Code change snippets
::::::::::

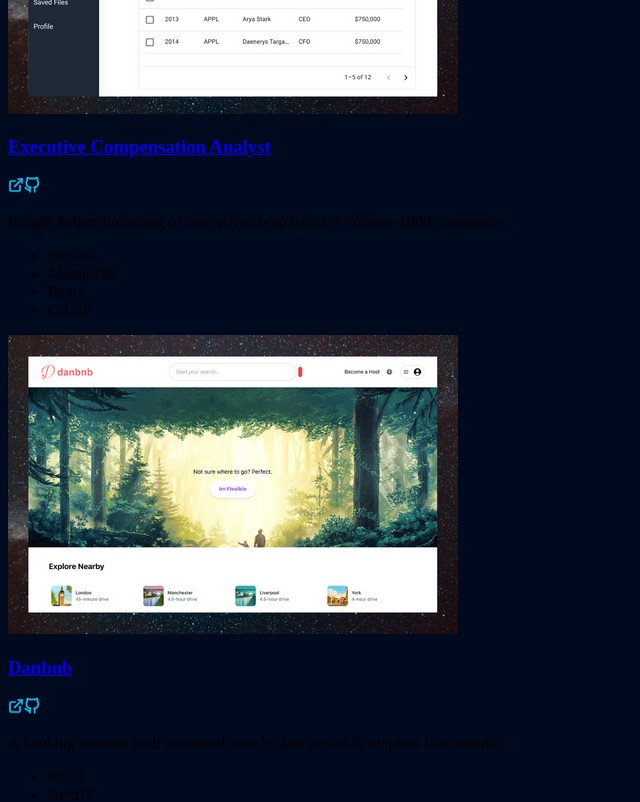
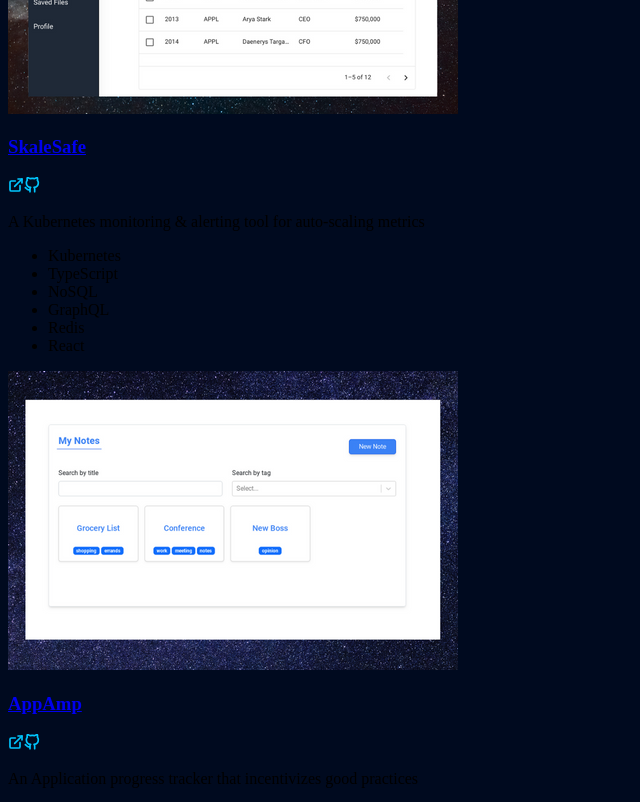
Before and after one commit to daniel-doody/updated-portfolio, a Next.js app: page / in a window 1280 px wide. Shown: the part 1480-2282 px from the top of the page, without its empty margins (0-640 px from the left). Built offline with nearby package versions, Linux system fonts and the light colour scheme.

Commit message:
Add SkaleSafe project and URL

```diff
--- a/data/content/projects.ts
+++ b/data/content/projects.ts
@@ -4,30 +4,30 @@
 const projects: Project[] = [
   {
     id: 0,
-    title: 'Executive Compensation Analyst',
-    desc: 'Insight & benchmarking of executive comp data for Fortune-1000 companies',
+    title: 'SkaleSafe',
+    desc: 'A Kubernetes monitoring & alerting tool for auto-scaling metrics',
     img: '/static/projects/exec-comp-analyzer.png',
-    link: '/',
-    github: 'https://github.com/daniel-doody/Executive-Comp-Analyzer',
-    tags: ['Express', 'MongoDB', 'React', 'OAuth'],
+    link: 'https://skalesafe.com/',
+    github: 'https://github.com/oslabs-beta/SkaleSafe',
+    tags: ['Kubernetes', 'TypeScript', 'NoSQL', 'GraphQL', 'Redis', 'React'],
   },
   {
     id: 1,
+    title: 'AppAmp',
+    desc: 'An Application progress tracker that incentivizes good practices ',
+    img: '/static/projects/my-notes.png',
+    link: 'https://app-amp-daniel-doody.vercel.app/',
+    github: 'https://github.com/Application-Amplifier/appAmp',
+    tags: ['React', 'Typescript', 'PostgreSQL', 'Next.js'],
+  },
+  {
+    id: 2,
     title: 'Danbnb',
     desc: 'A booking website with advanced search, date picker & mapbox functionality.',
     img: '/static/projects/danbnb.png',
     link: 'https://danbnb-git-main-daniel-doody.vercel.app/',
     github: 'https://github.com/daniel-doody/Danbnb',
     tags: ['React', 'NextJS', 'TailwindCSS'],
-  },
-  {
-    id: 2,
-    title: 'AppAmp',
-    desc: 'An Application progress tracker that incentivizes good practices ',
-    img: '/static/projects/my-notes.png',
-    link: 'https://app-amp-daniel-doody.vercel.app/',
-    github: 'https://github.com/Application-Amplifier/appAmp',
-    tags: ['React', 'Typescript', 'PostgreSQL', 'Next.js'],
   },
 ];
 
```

::::::::::

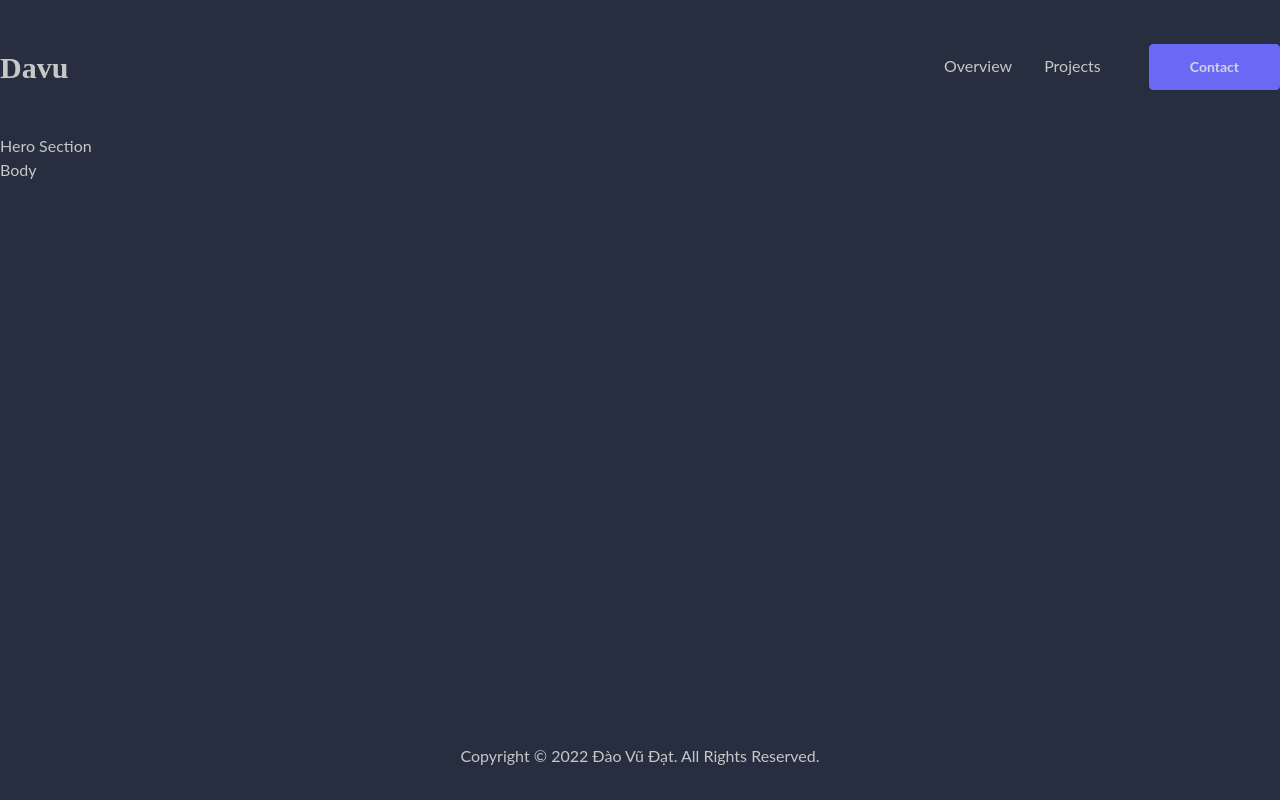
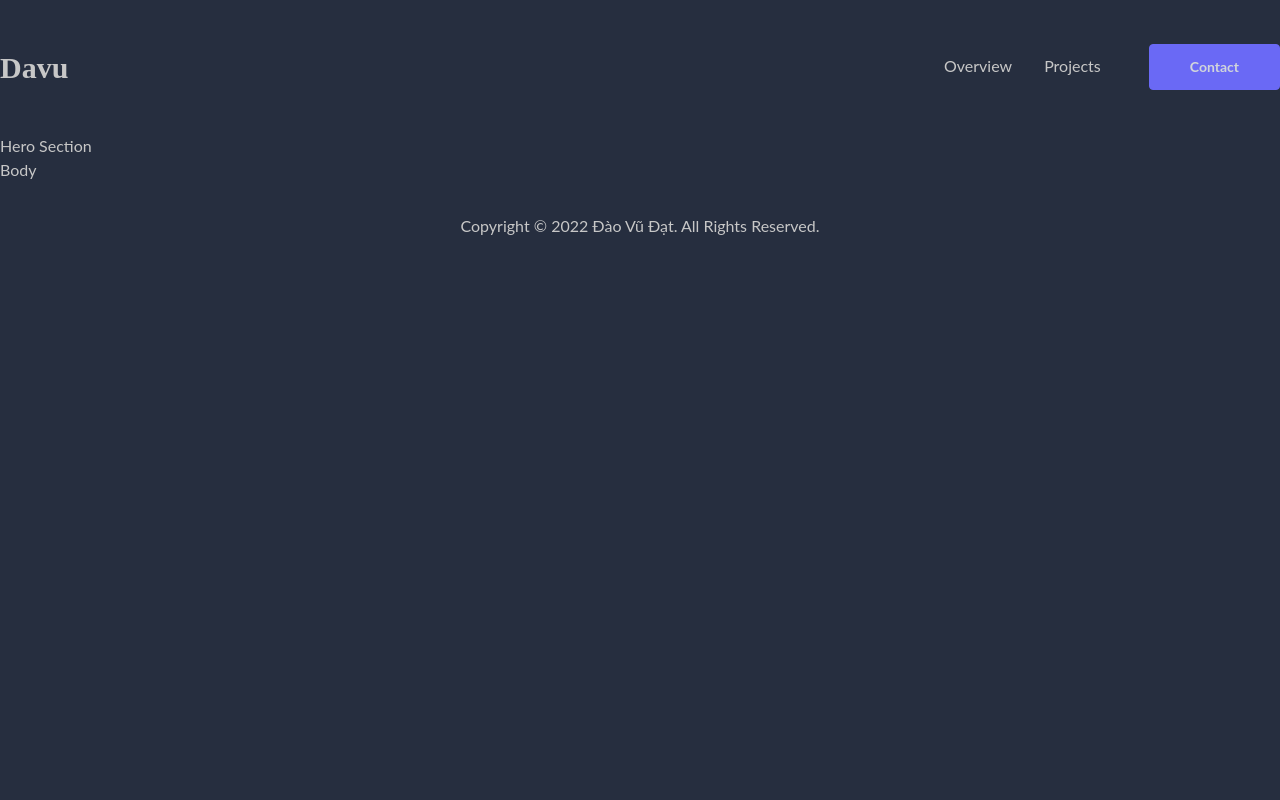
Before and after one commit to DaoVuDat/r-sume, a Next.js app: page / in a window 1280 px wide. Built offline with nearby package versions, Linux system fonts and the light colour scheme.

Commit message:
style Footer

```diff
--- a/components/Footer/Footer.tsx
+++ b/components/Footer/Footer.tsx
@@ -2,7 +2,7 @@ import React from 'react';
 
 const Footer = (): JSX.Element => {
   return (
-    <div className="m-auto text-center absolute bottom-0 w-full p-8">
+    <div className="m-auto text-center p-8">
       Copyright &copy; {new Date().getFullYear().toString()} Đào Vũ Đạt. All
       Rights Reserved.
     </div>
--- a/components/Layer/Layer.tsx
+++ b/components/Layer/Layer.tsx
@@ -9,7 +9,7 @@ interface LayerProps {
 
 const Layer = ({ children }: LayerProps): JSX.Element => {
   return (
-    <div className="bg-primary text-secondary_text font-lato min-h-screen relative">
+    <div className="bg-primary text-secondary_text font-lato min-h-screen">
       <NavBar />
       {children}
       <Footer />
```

::::::::::

- [THE TASK]: Return each line from the entries above that includes "Before".

- [RESPONSE TO THIS EXERCISE]:
Before and after one commit to daniel-doody/updated-portfolio, a Next.js app: page / in a window 1280 px wide. Shown: the part 1480-2282 px from the top of the page, without its empty margins (0-640 px from the left). Built offline with nearby package versions, Linux system fonts and the light colour scheme.
Before and after one commit to DaoVuDat/r-sume, a Next.js app: page / in a window 1280 px wide. Built offline with nearby package versions, Linux system fonts and the light colour scheme.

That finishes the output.